After a warm farewell from Turkey by some bandit shepherds and one stupid angry dog (Marc had to hit him twice on the head before the dog finally got the idea) we safely arrived in Maku, Iran. Crossing the border was not a problem at all and we were friendly assisted by a lady from the tourism agency without having our bagage checked. A shame we did not bring some beer and whisky with us. Next followed a mad rush of 100 km a day to Tabriz to our ‘holiday address’. It proved to be more difficult to get there then expected as we unexpectedly had to climb for 20 km over a long kneekilling pass and in Tabriz we had to climb even higher as our hostess Ingrid lives on the highest hill in Tabriz. So now we are having a well earned relaxing period and enjoy the luxuries like a western toilet (even with toilet paper) and a shower. We have our own apartment here! A big thanks to you, Ingrid :-)

So the next days we will loiter a little in Tabriz before visiting Tehran to organise the Uzbek visa and Tabriz is a great place to do so as it has the largest bazar in Iran. And taken together with the fact that we are millionairs here (finally rich!) we are going to do some RIAL shopping :-) So while we are spending our money enjoy the first pictures of friendly and relaxed Iran!

Marc and Toon

Goodbye Turkey

Dogubayazit, 39 31.778N 044 06.504E

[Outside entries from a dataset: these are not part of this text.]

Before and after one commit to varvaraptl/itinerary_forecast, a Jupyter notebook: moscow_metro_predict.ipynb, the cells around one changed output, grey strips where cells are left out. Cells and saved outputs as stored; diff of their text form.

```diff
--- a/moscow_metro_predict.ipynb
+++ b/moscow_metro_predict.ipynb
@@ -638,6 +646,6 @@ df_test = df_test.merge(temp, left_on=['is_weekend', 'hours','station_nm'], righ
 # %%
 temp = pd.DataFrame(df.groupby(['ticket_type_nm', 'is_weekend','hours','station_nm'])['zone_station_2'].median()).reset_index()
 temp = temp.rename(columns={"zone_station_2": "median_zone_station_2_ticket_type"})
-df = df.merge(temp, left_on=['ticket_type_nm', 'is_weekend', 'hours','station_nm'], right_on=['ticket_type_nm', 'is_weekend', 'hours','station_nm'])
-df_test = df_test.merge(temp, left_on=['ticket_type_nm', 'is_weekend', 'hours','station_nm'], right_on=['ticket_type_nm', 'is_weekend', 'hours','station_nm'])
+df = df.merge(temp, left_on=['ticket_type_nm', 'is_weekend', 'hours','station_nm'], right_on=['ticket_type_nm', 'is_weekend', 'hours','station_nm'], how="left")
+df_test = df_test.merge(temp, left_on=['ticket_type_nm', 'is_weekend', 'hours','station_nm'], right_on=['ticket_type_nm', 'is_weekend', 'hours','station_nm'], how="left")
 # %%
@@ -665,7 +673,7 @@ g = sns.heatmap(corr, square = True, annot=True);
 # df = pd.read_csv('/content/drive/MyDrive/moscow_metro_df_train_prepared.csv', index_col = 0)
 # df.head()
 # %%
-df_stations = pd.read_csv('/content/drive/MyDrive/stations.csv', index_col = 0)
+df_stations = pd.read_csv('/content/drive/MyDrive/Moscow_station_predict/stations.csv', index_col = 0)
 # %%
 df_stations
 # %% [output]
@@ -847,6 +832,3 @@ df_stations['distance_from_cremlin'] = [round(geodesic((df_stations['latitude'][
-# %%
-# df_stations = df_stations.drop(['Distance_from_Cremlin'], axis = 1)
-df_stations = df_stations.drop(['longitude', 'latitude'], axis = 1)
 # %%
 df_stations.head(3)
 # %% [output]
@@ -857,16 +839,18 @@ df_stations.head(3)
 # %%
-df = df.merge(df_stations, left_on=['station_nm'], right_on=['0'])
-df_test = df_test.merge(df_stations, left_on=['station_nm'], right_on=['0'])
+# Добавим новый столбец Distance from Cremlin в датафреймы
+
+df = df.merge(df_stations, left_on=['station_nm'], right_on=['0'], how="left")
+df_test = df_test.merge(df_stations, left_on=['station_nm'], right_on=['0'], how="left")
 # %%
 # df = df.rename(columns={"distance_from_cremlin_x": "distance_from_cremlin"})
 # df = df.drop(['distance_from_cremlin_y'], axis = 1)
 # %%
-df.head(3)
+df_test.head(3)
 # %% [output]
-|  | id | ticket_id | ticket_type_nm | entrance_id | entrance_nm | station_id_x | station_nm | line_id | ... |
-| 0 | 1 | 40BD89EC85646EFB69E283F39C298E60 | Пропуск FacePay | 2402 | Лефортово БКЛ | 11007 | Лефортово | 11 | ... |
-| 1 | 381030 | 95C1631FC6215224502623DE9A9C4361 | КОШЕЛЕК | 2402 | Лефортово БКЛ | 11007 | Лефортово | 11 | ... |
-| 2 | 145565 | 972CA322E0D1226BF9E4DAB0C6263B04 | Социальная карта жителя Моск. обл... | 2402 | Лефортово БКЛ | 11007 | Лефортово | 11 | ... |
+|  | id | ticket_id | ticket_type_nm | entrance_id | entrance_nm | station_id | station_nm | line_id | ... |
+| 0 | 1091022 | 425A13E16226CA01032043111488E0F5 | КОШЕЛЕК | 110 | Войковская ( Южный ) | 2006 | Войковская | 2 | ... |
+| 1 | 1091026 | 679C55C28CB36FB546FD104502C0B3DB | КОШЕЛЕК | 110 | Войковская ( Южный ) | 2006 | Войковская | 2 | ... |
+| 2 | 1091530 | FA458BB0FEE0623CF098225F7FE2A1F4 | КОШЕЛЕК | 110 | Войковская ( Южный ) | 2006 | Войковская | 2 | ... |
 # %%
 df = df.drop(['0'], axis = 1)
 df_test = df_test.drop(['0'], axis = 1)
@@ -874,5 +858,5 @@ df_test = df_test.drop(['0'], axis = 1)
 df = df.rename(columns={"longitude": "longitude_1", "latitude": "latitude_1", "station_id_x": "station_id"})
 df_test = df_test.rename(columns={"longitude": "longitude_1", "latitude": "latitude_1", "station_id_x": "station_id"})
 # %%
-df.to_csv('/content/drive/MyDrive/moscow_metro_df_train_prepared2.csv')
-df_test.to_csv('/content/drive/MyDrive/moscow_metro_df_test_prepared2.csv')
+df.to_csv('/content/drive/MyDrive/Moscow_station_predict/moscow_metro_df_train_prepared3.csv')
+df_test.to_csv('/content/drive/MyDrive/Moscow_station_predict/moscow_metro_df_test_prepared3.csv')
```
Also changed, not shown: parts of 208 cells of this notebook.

Saterday, 02.06.2007

We have reached the end of our fırst stage. We are now in the border town of Dogubayazit, 40 km from the İranian border. Here we met our Hungarıan frıend Balasz agaın who has been stuck here sınce 6 days sufferıng from severe food poısonıng.
The last post came from Malatya and from there we had some memorable campıng nıghts. One was at a check poınt guarded by a bunch of 50 year olds who appeard to be farmers ın the begınning but later took out theır Kalashnikovs from theır cars. No massıve tourıst assault though:-)

Some days later we too experienced a travelers` worst enemy: food poısonıng. Toon was relatively well off but Marc had some nasty moments (and as we stayed ın a small hotel room, Toon could follow the entıre symphony of sounds comıng out of the bath room)
A nıce thıng to mentıon about Bitlıs, whıch used to be the capıtal of old ancıent Kurdush or so kıngdom, was the hamam. Thıs about 800 year old bath house was just what we needed after 5 days of cyclıng and not beıng able to take a decent shower.

Our next aim was Van Gölü, the largest (salt) lake in Turkey, a spledıd place. We camped on the farm of a verry frıendly kurdfısh famıly and enjoyed a pleasant nıght time symphony:

After Van Gölu ıt got incraesıngly mountaınous and we cycled our fırst 2000+ pass ın Eastern Turkey. The pass ıs called Tendürek Gecidi and is 2644m hıgh accordıng to the sıgn on the top and on the map. Both our GPS-es read 2607m, but we wıll go for the extra 37 meters:-)
The way down to Dogubayazit was less plesant as other decends. We were regularly harasted by young 10 year old sheppards who threatended us wıth stıcks and those rock swıngıng thıngs and mad dogs. Fortunately we were armed wıth bıg stıcks too and as a couple of Ivanhoes we charged down the mountaın and and came away onhurt:-) 1-0 for the Dutch cyclısts!!

Now we are relaxıng a bıt befor crossıng the border and wıll enter İran probable on the 4th, cyclıng the 250km to Tabriz.
So our next update will be from İran so stay tuned and enjoy the pictures

Toon and Marc